Work item - Restate the following data in its entirety, word for word and without images.

Given data -
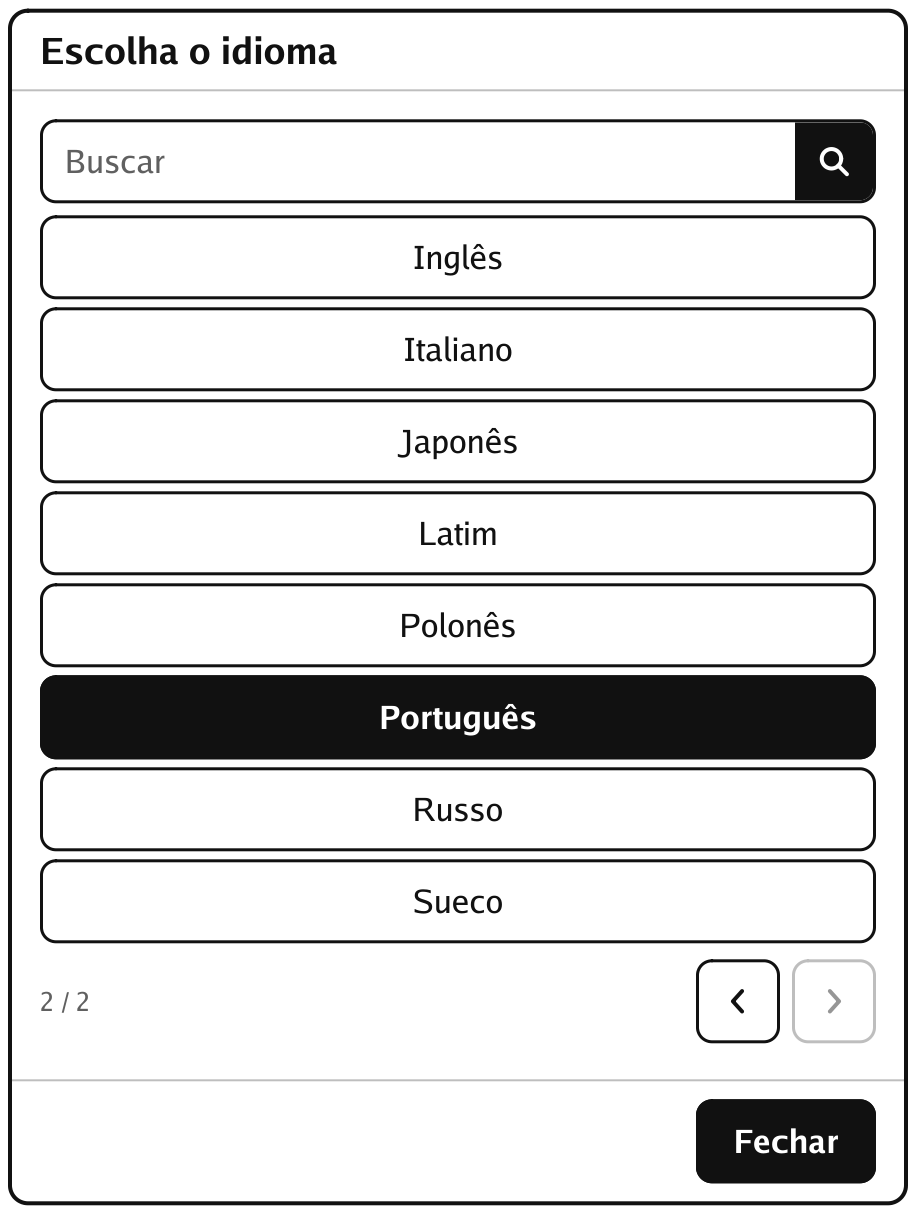
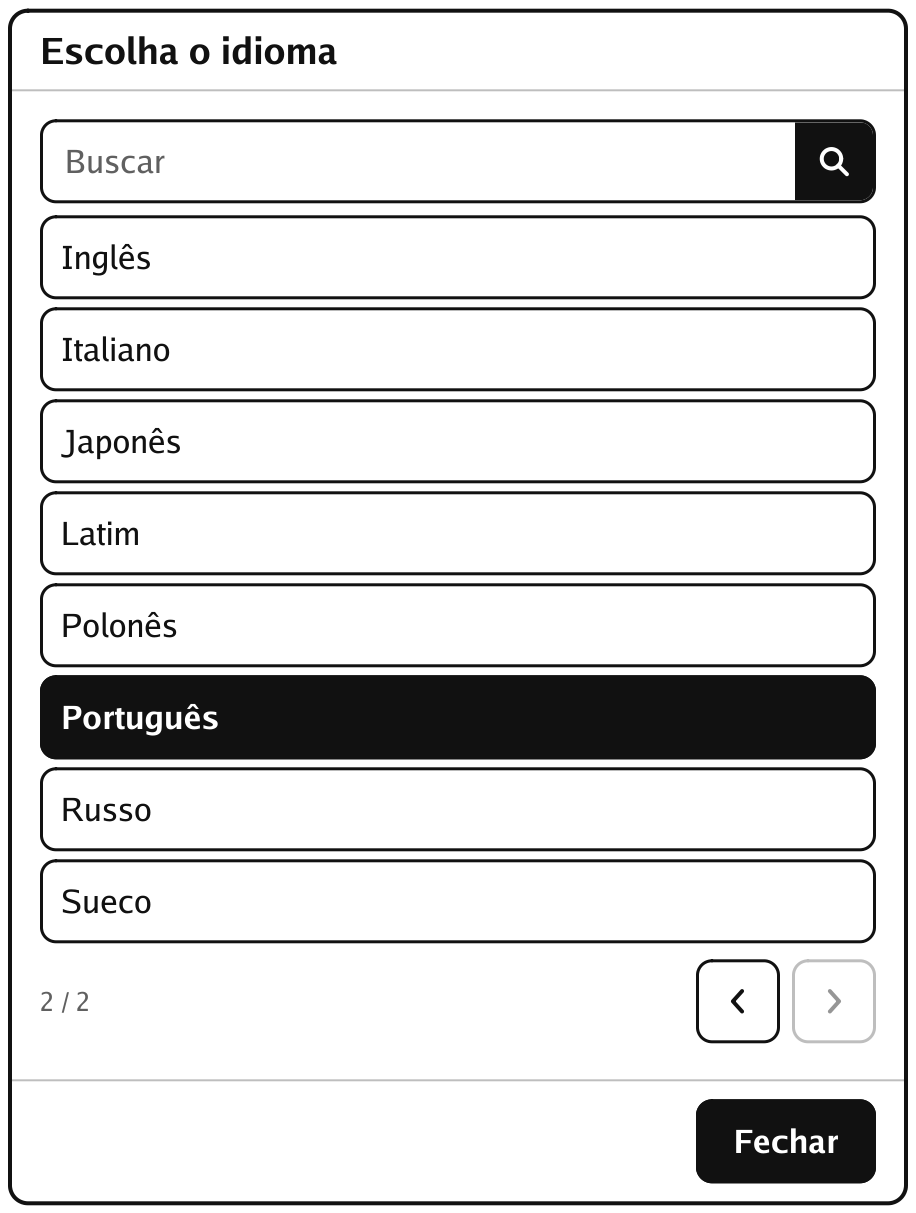
Toolkit: Button honors Style.TextAlign (center by default, AlignStart/AlignEnd place the label); build 1.49.3

diff --git a/internal/toolkit/widget/controls_test.go b/internal/toolkit/widget/controls_test.go
@@ -4,6 +4,8 @@ import (
 	"bytes"
 	"testing"
 	"time"
+
+	"go-pocketbook-base/internal/toolkit/gfx"
 )
 
 func TestCheckboxAndSwitchToggle(t *testing.T) {
@@ -332,5 +334,40 @@ func TestSlideButtonSnapsToLeftCenterRight(t *testing.T) {
 	s.SetValue(50)
 	if s.fraction() != 0.5 {
 		t.Errorf("center fraction = %v", s.fraction())
+	}
+}
+
+func TestAButtonLabelIsCenteredUnlessTextAlignSaysOtherwise(t *testing.T) {
+	ink := func(align gfx.TextAlign) (left, right float64) {
+		b := NewButton("Hi")
+		b.Style.TextAlign = align
+		b.Style.Width = Px(600)
+		d := testDoc(b)
+		img := d.Render()
+		first, last := -1, -1
+		r := b.Bounds
+		for x := int(r.X) + 8; x < int(r.Right())-8; x++ {
+			for y := int(r.Y) + 20; y < int(r.Bottom())-20; y++ {
+				if img.GrayAt(x, y).Y < 128 {
+					if first < 0 {
+						first = x
+					}
+					last = x
+				}
+			}
+		}
+		return float64(first) - r.X, r.Right() - float64(last)
+	}
+	l, r := ink(gfx.AlignCenter)
+	if d := l - r; d > 30 || d < -30 {
+		t.Errorf("centered: %.0f from the left, %.0f from the right", l, r)
+	}
+	l, r = ink(gfx.AlignStart)
+	if l > 40 || r < 400 {
+		t.Errorf("start: %.0f from the left, %.0f from the right", l, r)
+	}
+	l, r = ink(gfx.AlignEnd)
+	if r > 40 || l < 400 {
+		t.Errorf("end: %.0f from the left, %.0f from the right", l, r)
 	}
 }

diff --git a/internal/toolkit/widget/button.go b/internal/toolkit/widget/button.go
@@ -30,6 +30,7 @@ func NewButton(text string) *Button {
 	b.Style.MinHeight = ControlHeight
 	b.Style.Padding = geom.XY(0, 32)
 	b.Style.Bold = true
+	b.Style.TextAlign = gfx.AlignCenter // Style.TextAlign places the label: AlignStart for the rows of a list
 	b.SetVariant(VariantSecondary)
 	return b
 }
@@ -78,7 +79,8 @@ func (b *Button) Measure(float64) geom.Size {
 	return geom.Size{W: w, H: lineHeight(ts.Size)}
 }
 
-// Paint implements Widget: icon and label centered in the content box.
+// Paint implements Widget: icon and label in the content box, centered unless Style.TextAlign says
+// AlignStart (left) or AlignEnd (right).
 func (b *Button) Paint(c *gfx.Canvas) {
 	r := b.ContentRect()
 	ts := b.Style.text(FontBody)
@@ -88,6 +90,12 @@ func (b *Button) Paint(c *gfx.Canvas) {
 	}
 	total := b.Measure(r.W).W
 	x := r.X + (r.W-total)/2
+	switch b.Style.TextAlign {
+	case gfx.AlignStart:
+		x = r.X
+	case gfx.AlignEnd:
+		x = r.X + r.W - total
+	}
 	if b.Icon != gfx.IconNone {
 		c.Icon(b.Icon, geom.R(x, r.Y+(r.H-iconSize)/2, iconSize, iconSize), iconStroke, ts.Color)
 		x += iconSize + iconGap

diff --git a/docs/pt-br/06-componentes.md b/docs/pt-br/06-componentes.md
@@ -52,7 +52,7 @@ Um botão que se toca. Três pesos visuais: **primário** (preenchido), **secund
 | | |
 |---|---|
 | Criar | `widget.NewButton(texto)`, `widget.NewIconButton(ícone)` |
-| Propriedades | `Text`, `Icon` (`gfx.IconSearch`, `IconPlus`, `IconClose`, `IconCheck`, `IconMenu`, `IconCalendar`, setas…), `SetVariant(VariantPrimary / VariantSecondary / VariantGhost)`, `Disabled` |
+| Propriedades | `Text`, `Icon` (`gfx.IconSearch`, `IconPlus`, `IconClose`, `IconCheck`, `IconMenu`, `IconCalendar`, setas…), `SetVariant(VariantPrimary / VariantSecondary / VariantGhost)`, `Disabled`, `Style.TextAlign` (`gfx.AlignCenter` por padrão; `AlignStart` põe o rótulo à esquerda, como nas linhas de uma lista, e `AlignEnd` à direita) |
 | Eventos | `OnClick` |
 | Toque | o toque executa o `OnClick` |
 

diff --git a/docs/en/06-components.md b/docs/en/06-components.md
@@ -52,7 +52,7 @@ A tappable button. Three visual weights: **primary** (filled), **secondary** (ou
 | | |
 |---|---|
 | Create | `widget.NewButton(text)`, `widget.NewIconButton(icon)` |
-| Properties | `Text`, `Icon` (`gfx.IconSearch`, `IconPlus`, `IconClose`, `IconCheck`, `IconMenu`, `IconCalendar`, chevrons…), `SetVariant(VariantPrimary / VariantSecondary / VariantGhost)`, `Disabled` |
+| Properties | `Text`, `Icon` (`gfx.IconSearch`, `IconPlus`, `IconClose`, `IconCheck`, `IconMenu`, `IconCalendar`, chevrons…), `SetVariant(VariantPrimary / VariantSecondary / VariantGhost)`, `Disabled`, `Style.TextAlign` (`gfx.AlignCenter` by default; `AlignStart` puts the label on the left, as in the rows of a list, and `AlignEnd` on the right) |
 | Events | `OnClick` |
 | Touch | a tap runs `OnClick` |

Answer below -
Toolkit: Button honors Style.TextAlign (center by default, AlignStart/AlignEnd place the label); build 1.49.3

diff --git a/internal/toolkit/widget/controls_test.go b/internal/toolkit/widget/controls_test.go
@@ -4,6 +4,8 @@ import (
 	"bytes"
 	"testing"
 	"time"
+
+	"go-pocketbook-base/internal/toolkit/gfx"
 )
 
 func TestCheckboxAndSwitchToggle(t *testing.T) {
@@ -332,5 +334,40 @@ func TestSlideButtonSnapsToLeftCenterRight(t *testing.T) {
 	s.SetValue(50)
 	if s.fraction() != 0.5 {
 		t.Errorf("center fraction = %v", s.fraction())
+	}
+}
+
+func TestAButtonLabelIsCenteredUnlessTextAlignSaysOtherwise(t *testing.T) {
+	ink := func(align gfx.TextAlign) (left, right float64) {
+		b := NewButton("Hi")
+		b.Style.TextAlign = align
+		b.Style.Width = Px(600)
+		d := testDoc(b)
+		img := d.Render()
+		first, last := -1, -1
+		r := b.Bounds
+		for x := int(r.X) + 8; x < int(r.Right())-8; x++ {
+			for y := int(r.Y) + 20; y < int(r.Bottom())-20; y++ {
+				if img.GrayAt(x, y).Y < 128 {
+					if first < 0 {
+						first = x
+					}
+					last = x
+				}
+			}
+		}
+		return float64(first) - r.X, r.Right() - float64(last)
+	}
+	l, r := ink(gfx.AlignCenter)
+	if d := l - r; d > 30 || d < -30 {
+		t.Errorf("centered: %.0f from the left, %.0f from the right", l, r)
+	}
+	l, r = ink(gfx.AlignStart)
+	if l > 40 || r < 400 {
+		t.Errorf("start: %.0f from the left, %.0f from the right", l, r)
+	}
+	l, r = ink(gfx.AlignEnd)
+	if r > 40 || l < 400 {
+		t.Errorf("end: %.0f from the left, %.0f from the right", l, r)
 	}
 }

diff --git a/internal/toolkit/widget/button.go b/internal/toolkit/widget/button.go
@@ -30,6 +30,7 @@ func NewButton(text string) *Button {
 	b.Style.MinHeight = ControlHeight
 	b.Style.Padding = geom.XY(0, 32)
 	b.Style.Bold = true
+	b.Style.TextAlign = gfx.AlignCenter // Style.TextAlign places the label: AlignStart for the rows of a list
 	b.SetVariant(VariantSecondary)
 	return b
 }
@@ -78,7 +79,8 @@ func (b *Button) Measure(float64) geom.Size {
 	return geom.Size{W: w, H: lineHeight(ts.Size)}
 }
 
-// Paint implements Widget: icon and label centered in the content box.
+// Paint implements Widget: icon and label in the content box, centered unless Style.TextAlign says
+// AlignStart (left) or AlignEnd (right).
 func (b *Button) Paint(c *gfx.Canvas) {
 	r := b.ContentRect()
 	ts := b.Style.text(FontBody)
@@ -88,6 +90,12 @@ func (b *Button) Paint(c *gfx.Canvas) {
 	}
 	total := b.Measure(r.W).W
 	x := r.X + (r.W-total)/2
+	switch b.Style.TextAlign {
+	case gfx.AlignStart:
+		x = r.X
+	case gfx.AlignEnd:
+		x = r.X + r.W - total
+	}
 	if b.Icon != gfx.IconNone {
 		c.Icon(b.Icon, geom.R(x, r.Y+(r.H-iconSize)/2, iconSize, iconSize), iconStroke, ts.Color)
 		x += iconSize + iconGap

diff --git a/docs/pt-br/06-componentes.md b/docs/pt-br/06-componentes.md
@@ -52,7 +52,7 @@ Um botão que se toca. Três pesos visuais: **primário** (preenchido), **secund
 | | |
 |---|---|
 | Criar | `widget.NewButton(texto)`, `widget.NewIconButton(ícone)` |
-| Propriedades | `Text`, `Icon` (`gfx.IconSearch`, `IconPlus`, `IconClose`, `IconCheck`, `IconMenu`, `IconCalendar`, setas…), `SetVariant(VariantPrimary / VariantSecondary / VariantGhost)`, `Disabled` |
+| Propriedades | `Text`, `Icon` (`gfx.IconSearch`, `IconPlus`, `IconClose`, `IconCheck`, `IconMenu`, `IconCalendar`, setas…), `SetVariant(VariantPrimary / VariantSecondary / VariantGhost)`, `Disabled`, `Style.TextAlign` (`gfx.AlignCenter` por padrão; `AlignStart` põe o rótulo à esquerda, como nas linhas de uma lista, e `AlignEnd` à direita) |
 | Eventos | `OnClick` |
 | Toque | o toque executa o `OnClick` |
 

diff --git a/docs/en/06-components.md b/docs/en/06-components.md
@@ -52,7 +52,7 @@ A tappable button. Three visual weights: **primary** (filled), **secondary** (ou
 | | |
 |---|---|
 | Create | `widget.NewButton(text)`, `widget.NewIconButton(icon)` |
-| Properties | `Text`, `Icon` (`gfx.IconSearch`, `IconPlus`, `IconClose`, `IconCheck`, `IconMenu`, `IconCalendar`, chevrons…), `SetVariant(VariantPrimary / VariantSecondary / VariantGhost)`, `Disabled` |
+| Properties | `Text`, `Icon` (`gfx.IconSearch`, `IconPlus`, `IconClose`, `IconCheck`, `IconMenu`, `IconCalendar`, chevrons…), `SetVariant(VariantPrimary / VariantSecondary / VariantGhost)`, `Disabled`, `Style.TextAlign` (`gfx.AlignCenter` by default; `AlignStart` puts the label on the left, as in the rows of a list, and `AlignEnd` on the right) |
 | Events | `OnClick` |
 | Touch | a tap runs `OnClick` |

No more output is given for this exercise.